All of the data below should be repeated exactly. Pictures should not be included.

Segment Start: DATA SHOWN

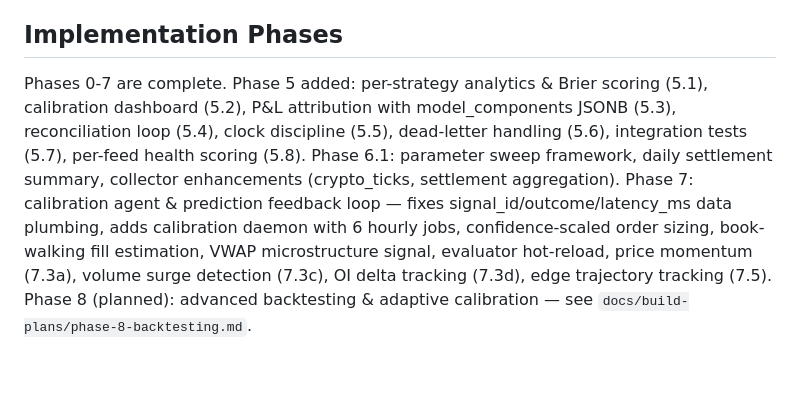
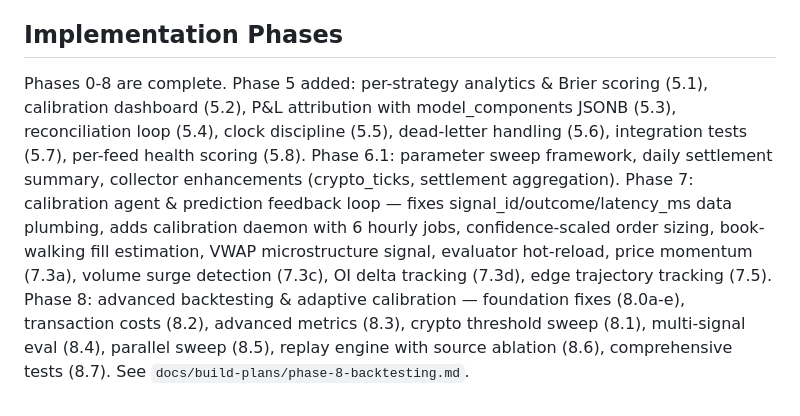
Before and after one commit to emm5317/Tradebot, a Markdown page: CLAUDE.md, the part around the change. Drawn GitHub-style; blank space fills up the shorter version.

Commit message:
Update CLAUDE.md: Phase 8 complete
Co-Authored-By: Claude Opus 4.6 <noreply@anthropic.com>

```diff
--- a/CLAUDE.md
+++ b/CLAUDE.md
@@ -88,4 +88,4 @@ just dashboard      # Start dashboard on :8050
 
 ## Implementation Phases
 
-Phases 0-7 are complete. Phase 5 added: per-strategy analytics & Brier scoring (5.1), calibration dashboard (5.2), P&L attribution with model_components JSONB (5.3), reconciliation loop (5.4), clock discipline (5.5), dead-letter handling (5.6), integration tests (5.7), per-feed health scoring (5.8). Phase 6.1: parameter sweep framework, daily settlement summary, collector enhancements (crypto_ticks, settlement aggregation). Phase 7: calibration agent & prediction feedback loop — fixes signal_id/outcome/latency_ms data plumbing, adds calibration daemon with 6 hourly jobs, confidence-scaled order sizing, book-walking fill estimation, VWAP microstructure signal, evaluator hot-reload, price momentum (7.3a), volume surge detection (7.3c), OI delta tracking (7.3d), edge trajectory tracking (7.5). Phase 8 (planned): advanced backtesting & adaptive calibration — see `docs/build-plans/phase-8-backtesting.md`.
+Phases 0-8 are complete. Phase 5 added: per-strategy analytics & Brier scoring (5.1), calibration dashboard (5.2), P&L attribution with model_components JSONB (5.3), reconciliation loop (5.4), clock discipline (5.5), dead-letter handling (5.6), integration tests (5.7), per-feed health scoring (5.8). Phase 6.1: parameter sweep framework, daily settlement summary, collector enhancements (crypto_ticks, settlement aggregation). Phase 7: calibration agent & prediction feedback loop — fixes signal_id/outcome/latency_ms data plumbing, adds calibration daemon with 6 hourly jobs, confidence-scaled order sizing, book-walking fill estimation, VWAP microstructure signal, evaluator hot-reload, price momentum (7.3a), volume surge detection (7.3c), OI delta tracking (7.3d), edge trajectory tracking (7.5). Phase 8: advanced backtesting & adaptive calibration — foundation fixes (8.0a-e), transaction costs (8.2), advanced metrics (8.3), crypto threshold sweep (8.1), multi-signal eval (8.4), parallel sweep (8.5), replay engine with source ablation (8.6), comprehensive tests (8.7). See `docs/build-plans/phase-8-backtesting.md`.
```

Segment End: DATA SHOWN

▶ **TASK RESPONSE**
Before and after one commit to emm5317/Tradebot, a Markdown page: CLAUDE.md, the part around the change. Drawn GitHub-style; blank space fills up the shorter version.

Commit message:
Update CLAUDE.md: Phase 8 complete
Co-Authored-By: Claude Opus 4.6 <noreply@anthropic.com>

```diff
--- a/CLAUDE.md
+++ b/CLAUDE.md
@@ -88,4 +88,4 @@ just dashboard      # Start dashboard on :8050
 
 ## Implementation Phases
 
-Phases 0-7 are complete. Phase 5 added: per-strategy analytics & Brier scoring (5.1), calibration dashboard (5.2), P&L attribution with model_components JSONB (5.3), reconciliation loop (5.4), clock discipline (5.5), dead-letter handling (5.6), integration tests (5.7), per-feed health scoring (5.8). Phase 6.1: parameter sweep framework, daily settlement summary, collector enhancements (crypto_ticks, settlement aggregation). Phase 7: calibration agent & prediction feedback loop — fixes signal_id/outcome/latency_ms data plumbing, adds calibration daemon with 6 hourly jobs, confidence-scaled order sizing, book-walking fill estimation, VWAP microstructure signal, evaluator hot-reload, price momentum (7.3a), volume surge detection (7.3c), OI delta tracking (7.3d), edge trajectory tracking (7.5). Phase 8 (planned): advanced backtesting & adaptive calibration — see `docs/build-plans/phase-8-backtesting.md`.
+Phases 0-8 are complete. Phase 5 added: per-strategy analytics & Brier scoring (5.1), calibration dashboard (5.2), P&L attribution with model_components JSONB (5.3), reconciliation loop (5.4), clock discipline (5.5), dead-letter handling (5.6), integration tests (5.7), per-feed health scoring (5.8). Phase 6.1: parameter sweep framework, daily settlement summary, collector enhancements (crypto_ticks, settlement aggregation). Phase 7: calibration agent & prediction feedback loop — fixes signal_id/outcome/latency_ms data plumbing, adds calibration daemon with 6 hourly jobs, confidence-scaled order sizing, book-walking fill estimation, VWAP microstructure signal, evaluator hot-reload, price momentum (7.3a), volume surge detection (7.3c), OI delta tracking (7.3d), edge trajectory tracking (7.5). Phase 8: advanced backtesting & adaptive calibration — foundation fixes (8.0a-e), transaction costs (8.2), advanced metrics (8.3), crypto threshold sweep (8.1), multi-signal eval (8.4), parallel sweep (8.5), replay engine with source ablation (8.6), comprehensive tests (8.7). See `docs/build-plans/phase-8-backtesting.md`.
```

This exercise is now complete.